## Exercise details
Print all the records exactly as they stand.
*** Exercise material ***
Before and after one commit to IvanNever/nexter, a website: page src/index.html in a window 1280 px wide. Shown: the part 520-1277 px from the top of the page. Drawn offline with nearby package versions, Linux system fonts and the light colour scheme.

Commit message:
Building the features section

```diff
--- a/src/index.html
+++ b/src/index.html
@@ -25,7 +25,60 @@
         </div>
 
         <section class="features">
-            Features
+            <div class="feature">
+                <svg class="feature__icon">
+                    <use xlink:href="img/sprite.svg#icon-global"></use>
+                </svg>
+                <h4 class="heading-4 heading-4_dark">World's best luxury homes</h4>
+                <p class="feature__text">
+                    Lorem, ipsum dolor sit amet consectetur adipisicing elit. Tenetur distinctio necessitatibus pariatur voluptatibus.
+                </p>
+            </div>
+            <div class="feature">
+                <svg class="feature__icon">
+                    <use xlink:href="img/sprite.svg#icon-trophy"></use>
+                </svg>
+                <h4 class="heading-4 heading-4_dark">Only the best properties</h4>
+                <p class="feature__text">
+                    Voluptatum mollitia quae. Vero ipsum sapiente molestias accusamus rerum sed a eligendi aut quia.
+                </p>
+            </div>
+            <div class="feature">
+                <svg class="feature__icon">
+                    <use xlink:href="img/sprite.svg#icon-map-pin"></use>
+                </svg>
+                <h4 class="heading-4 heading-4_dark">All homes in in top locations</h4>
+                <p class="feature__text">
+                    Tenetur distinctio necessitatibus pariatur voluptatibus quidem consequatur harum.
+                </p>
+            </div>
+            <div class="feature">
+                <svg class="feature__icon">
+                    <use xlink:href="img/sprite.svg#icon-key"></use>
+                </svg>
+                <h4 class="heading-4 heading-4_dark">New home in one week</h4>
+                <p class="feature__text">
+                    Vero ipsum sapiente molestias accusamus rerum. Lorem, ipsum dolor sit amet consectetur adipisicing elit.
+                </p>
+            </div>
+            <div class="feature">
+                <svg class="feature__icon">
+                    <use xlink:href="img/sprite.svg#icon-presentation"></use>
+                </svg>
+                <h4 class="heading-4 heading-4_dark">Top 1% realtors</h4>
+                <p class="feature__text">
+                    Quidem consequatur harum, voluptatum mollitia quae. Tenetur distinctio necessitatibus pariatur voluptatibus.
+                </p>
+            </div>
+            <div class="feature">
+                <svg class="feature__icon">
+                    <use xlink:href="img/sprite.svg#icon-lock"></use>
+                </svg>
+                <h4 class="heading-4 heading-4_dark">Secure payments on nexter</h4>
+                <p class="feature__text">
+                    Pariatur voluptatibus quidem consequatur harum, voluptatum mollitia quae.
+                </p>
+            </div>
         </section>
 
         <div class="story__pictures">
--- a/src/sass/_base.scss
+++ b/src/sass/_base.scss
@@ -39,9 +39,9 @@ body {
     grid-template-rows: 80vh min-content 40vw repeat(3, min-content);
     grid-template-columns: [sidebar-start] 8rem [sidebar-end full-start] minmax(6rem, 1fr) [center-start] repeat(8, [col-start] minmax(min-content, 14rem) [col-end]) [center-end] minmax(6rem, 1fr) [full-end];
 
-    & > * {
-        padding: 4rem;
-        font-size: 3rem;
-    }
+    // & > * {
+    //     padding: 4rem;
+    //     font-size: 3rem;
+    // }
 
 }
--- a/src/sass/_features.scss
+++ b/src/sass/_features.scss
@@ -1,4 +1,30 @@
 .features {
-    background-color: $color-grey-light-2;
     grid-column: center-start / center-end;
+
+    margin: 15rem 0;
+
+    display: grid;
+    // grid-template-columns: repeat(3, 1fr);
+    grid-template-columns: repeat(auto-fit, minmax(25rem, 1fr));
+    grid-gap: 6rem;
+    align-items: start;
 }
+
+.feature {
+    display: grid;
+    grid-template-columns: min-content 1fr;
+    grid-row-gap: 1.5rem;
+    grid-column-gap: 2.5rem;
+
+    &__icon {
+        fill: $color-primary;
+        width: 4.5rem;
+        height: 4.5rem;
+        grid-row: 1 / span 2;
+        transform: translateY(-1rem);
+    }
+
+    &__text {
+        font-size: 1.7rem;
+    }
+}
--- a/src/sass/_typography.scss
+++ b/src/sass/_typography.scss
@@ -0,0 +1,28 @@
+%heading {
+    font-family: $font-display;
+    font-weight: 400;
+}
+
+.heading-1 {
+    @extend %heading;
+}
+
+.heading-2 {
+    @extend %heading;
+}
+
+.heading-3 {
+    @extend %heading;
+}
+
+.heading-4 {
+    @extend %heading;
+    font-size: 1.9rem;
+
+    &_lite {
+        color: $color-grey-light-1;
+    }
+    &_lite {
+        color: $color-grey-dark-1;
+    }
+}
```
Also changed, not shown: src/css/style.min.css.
*** End of Exercise material ***
## Solution to the problem
Before and after one commit to IvanNever/nexter, a website: page src/index.html in a window 1280 px wide. Shown: the part 520-1277 px from the top of the page. Drawn offline with nearby package versions, Linux system fonts and the light colour scheme.

Commit message:
Building the features section

```diff
--- a/src/index.html
+++ b/src/index.html
@@ -25,7 +25,60 @@
         </div>
 
         <section class="features">
-            Features
+            <div class="feature">
+                <svg class="feature__icon">
+                    <use xlink:href="img/sprite.svg#icon-global"></use>
+                </svg>
+                <h4 class="heading-4 heading-4_dark">World's best luxury homes</h4>
+                <p class="feature__text">
+                    Lorem, ipsum dolor sit amet consectetur adipisicing elit. Tenetur distinctio necessitatibus pariatur voluptatibus.
+                </p>
+            </div>
+            <div class="feature">
+                <svg class="feature__icon">
+                    <use xlink:href="img/sprite.svg#icon-trophy"></use>
+                </svg>
+                <h4 class="heading-4 heading-4_dark">Only the best properties</h4>
+                <p class="feature__text">
+                    Voluptatum mollitia quae. Vero ipsum sapiente molestias accusamus rerum sed a eligendi aut quia.
+                </p>
+            </div>
+            <div class="feature">
+                <svg class="feature__icon">
+                    <use xlink:href="img/sprite.svg#icon-map-pin"></use>
+                </svg>
+                <h4 class="heading-4 heading-4_dark">All homes in in top locations</h4>
+                <p class="feature__text">
+                    Tenetur distinctio necessitatibus pariatur voluptatibus quidem consequatur harum.
+                </p>
+            </div>
+            <div class="feature">
+                <svg class="feature__icon">
+                    <use xlink:href="img/sprite.svg#icon-key"></use>
+                </svg>
+                <h4 class="heading-4 heading-4_dark">New home in one week</h4>
+                <p class="feature__text">
+                    Vero ipsum sapiente molestias accusamus rerum. Lorem, ipsum dolor sit amet consectetur adipisicing elit.
+                </p>
+            </div>
+            <div class="feature">
+                <svg class="feature__icon">
+                    <use xlink:href="img/sprite.svg#icon-presentation"></use>
+                </svg>
+                <h4 class="heading-4 heading-4_dark">Top 1% realtors</h4>
+                <p class="feature__text">
+                    Quidem consequatur harum, voluptatum mollitia quae. Tenetur distinctio necessitatibus pariatur voluptatibus.
+                </p>
+            </div>
+            <div class="feature">
+                <svg class="feature__icon">
+                    <use xlink:href="img/sprite.svg#icon-lock"></use>
+                </svg>
+                <h4 class="heading-4 heading-4_dark">Secure payments on nexter</h4>
+                <p class="feature__text">
+                    Pariatur voluptatibus quidem consequatur harum, voluptatum mollitia quae.
+                </p>
+            </div>
         </section>
 
         <div class="story__pictures">
--- a/src/sass/_base.scss
+++ b/src/sass/_base.scss
@@ -39,9 +39,9 @@ body {
     grid-template-rows: 80vh min-content 40vw repeat(3, min-content);
     grid-template-columns: [sidebar-start] 8rem [sidebar-end full-start] minmax(6rem, 1fr) [center-start] repeat(8, [col-start] minmax(min-content, 14rem) [col-end]) [center-end] minmax(6rem, 1fr) [full-end];
 
-    & > * {
-        padding: 4rem;
-        font-size: 3rem;
-    }
+    // & > * {
+    //     padding: 4rem;
+    //     font-size: 3rem;
+    // }
 
 }
--- a/src/sass/_features.scss
+++ b/src/sass/_features.scss
@@ -1,4 +1,30 @@
 .features {
-    background-color: $color-grey-light-2;
     grid-column: center-start / center-end;
+
+    margin: 15rem 0;
+
+    display: grid;
+    // grid-template-columns: repeat(3, 1fr);
+    grid-template-columns: repeat(auto-fit, minmax(25rem, 1fr));
+    grid-gap: 6rem;
+    align-items: start;
 }
+
+.feature {
+    display: grid;
+    grid-template-columns: min-content 1fr;
+    grid-row-gap: 1.5rem;
+    grid-column-gap: 2.5rem;
+
+    &__icon {
+        fill: $color-primary;
+        width: 4.5rem;
+        height: 4.5rem;
+        grid-row: 1 / span 2;
+        transform: translateY(-1rem);
+    }
+
+    &__text {
+        font-size: 1.7rem;
+    }
+}
--- a/src/sass/_typography.scss
+++ b/src/sass/_typography.scss
@@ -0,0 +1,28 @@
+%heading {
+    font-family: $font-display;
+    font-weight: 400;
+}
+
+.heading-1 {
+    @extend %heading;
+}
+
+.heading-2 {
+    @extend %heading;
+}
+
+.heading-3 {
+    @extend %heading;
+}
+
+.heading-4 {
+    @extend %heading;
+    font-size: 1.9rem;
+
+    &_lite {
+        color: $color-grey-light-1;
+    }
+    &_lite {
+        color: $color-grey-dark-1;
+    }
+}
```
Also changed, not shown: src/css/style.min.css.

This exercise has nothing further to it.